I have read more books than I can count by veterans of the Vietnam war, but there is no author I admire more than Mr. Spencer. This author has done what few other authors have managed to accomplish. Most books suffer from so many edits, rewrites and opinionate publishers that by the time they run the gauntlet they resemble a Christmas package neatly tied with a bow more than the true heart of the soldier who wrote them. But not this book. It definitely took the road less traveled. The author is more than your average historian. He is the history. He doesn’t waste his paper on facts and figures, but he does tell you about Khe Sanh in a way few have ever tried. He tells of battles for the soul and the mind: the other casualties of war.

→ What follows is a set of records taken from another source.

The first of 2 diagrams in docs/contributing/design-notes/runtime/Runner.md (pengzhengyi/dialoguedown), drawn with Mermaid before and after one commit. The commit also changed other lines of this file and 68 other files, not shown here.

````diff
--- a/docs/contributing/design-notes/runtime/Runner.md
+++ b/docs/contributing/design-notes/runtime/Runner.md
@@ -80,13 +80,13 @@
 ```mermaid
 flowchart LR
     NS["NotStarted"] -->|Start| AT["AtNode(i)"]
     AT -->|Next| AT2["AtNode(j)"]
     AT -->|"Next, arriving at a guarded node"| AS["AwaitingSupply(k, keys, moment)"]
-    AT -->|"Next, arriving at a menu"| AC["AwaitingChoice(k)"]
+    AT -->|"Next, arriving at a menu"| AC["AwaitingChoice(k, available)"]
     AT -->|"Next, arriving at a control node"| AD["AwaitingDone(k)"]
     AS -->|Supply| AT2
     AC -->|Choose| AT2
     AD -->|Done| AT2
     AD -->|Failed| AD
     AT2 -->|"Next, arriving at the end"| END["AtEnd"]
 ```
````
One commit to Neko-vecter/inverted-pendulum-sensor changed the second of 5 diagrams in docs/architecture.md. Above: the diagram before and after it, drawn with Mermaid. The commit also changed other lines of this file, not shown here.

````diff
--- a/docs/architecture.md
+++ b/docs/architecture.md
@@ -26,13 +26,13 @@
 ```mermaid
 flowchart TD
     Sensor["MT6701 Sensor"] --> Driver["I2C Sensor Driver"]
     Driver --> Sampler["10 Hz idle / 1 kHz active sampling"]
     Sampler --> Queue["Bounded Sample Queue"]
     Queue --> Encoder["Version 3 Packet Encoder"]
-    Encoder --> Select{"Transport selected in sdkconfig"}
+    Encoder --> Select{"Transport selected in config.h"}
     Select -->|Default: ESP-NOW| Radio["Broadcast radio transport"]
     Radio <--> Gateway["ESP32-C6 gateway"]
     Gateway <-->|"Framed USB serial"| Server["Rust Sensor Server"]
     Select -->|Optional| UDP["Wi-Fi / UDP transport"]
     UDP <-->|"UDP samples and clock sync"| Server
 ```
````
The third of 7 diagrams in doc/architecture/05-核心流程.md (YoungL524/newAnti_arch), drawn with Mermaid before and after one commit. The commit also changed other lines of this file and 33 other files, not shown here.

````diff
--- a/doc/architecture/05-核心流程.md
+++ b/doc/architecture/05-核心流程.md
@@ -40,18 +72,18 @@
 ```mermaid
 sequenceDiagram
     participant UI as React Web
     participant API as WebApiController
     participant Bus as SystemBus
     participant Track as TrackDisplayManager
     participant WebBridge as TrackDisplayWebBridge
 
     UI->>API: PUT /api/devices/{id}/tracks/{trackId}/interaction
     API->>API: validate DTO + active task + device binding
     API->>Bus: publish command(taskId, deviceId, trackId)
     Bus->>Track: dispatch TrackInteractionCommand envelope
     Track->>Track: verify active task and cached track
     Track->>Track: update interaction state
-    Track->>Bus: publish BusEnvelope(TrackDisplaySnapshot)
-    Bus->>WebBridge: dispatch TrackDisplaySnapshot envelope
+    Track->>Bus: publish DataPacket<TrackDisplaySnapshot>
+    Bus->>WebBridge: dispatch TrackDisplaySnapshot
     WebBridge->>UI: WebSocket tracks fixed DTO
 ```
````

This is hands down the most heartbreaking and thought provoking book about Khe Sanh and even the Vietnam War I have ever had the honor to read. Other books were easier too, and none have left me a believer in the way that this book has. Seldom is the author so true to himself and the memory of those lost that he is willing to blind others with their own tears and shame rather than sacrifice what he knows to be the true story. So many authors sweep up and soften the edges in order to sell more books, but in the process have sacrificed the heart of the story. So many books “ play it safe” writing about things that don’t really matter in the end, like statistics and logical conclusions. And they forget to talk about what really mattered: the men and women who served and sacrificed for a country that has remained ungrateful. Who cares about anything else anyway? On the very last page of his book, Mr. Spencer was faced with having to identify a casualty from his battalion. He says,” Rodriguez is gone and I am still here. Why? Am I but a witness? I feel fear wash through me. They die while I watch. Whom should I tell? Who will care? How long will they care”? If I could see Mr. Spencer face to face I would tell him that I care, I have always cared. This book, written in 1987, had such a powerful effect on me. You will find no polish, photos or happy ending. You will find some rather colorful language and the haunting truth. Please read the book. It will probably make you feel uncomfortable. Good! It should. If for even a few moments you feel you have suffered from reading about such waste and suffering, then take a few more moments and try to imagine first living the story and then laying it down on paper. It is our debt to read this book, in honor of those who have given more than we can ever imagine.
RETURN To The Bookshelf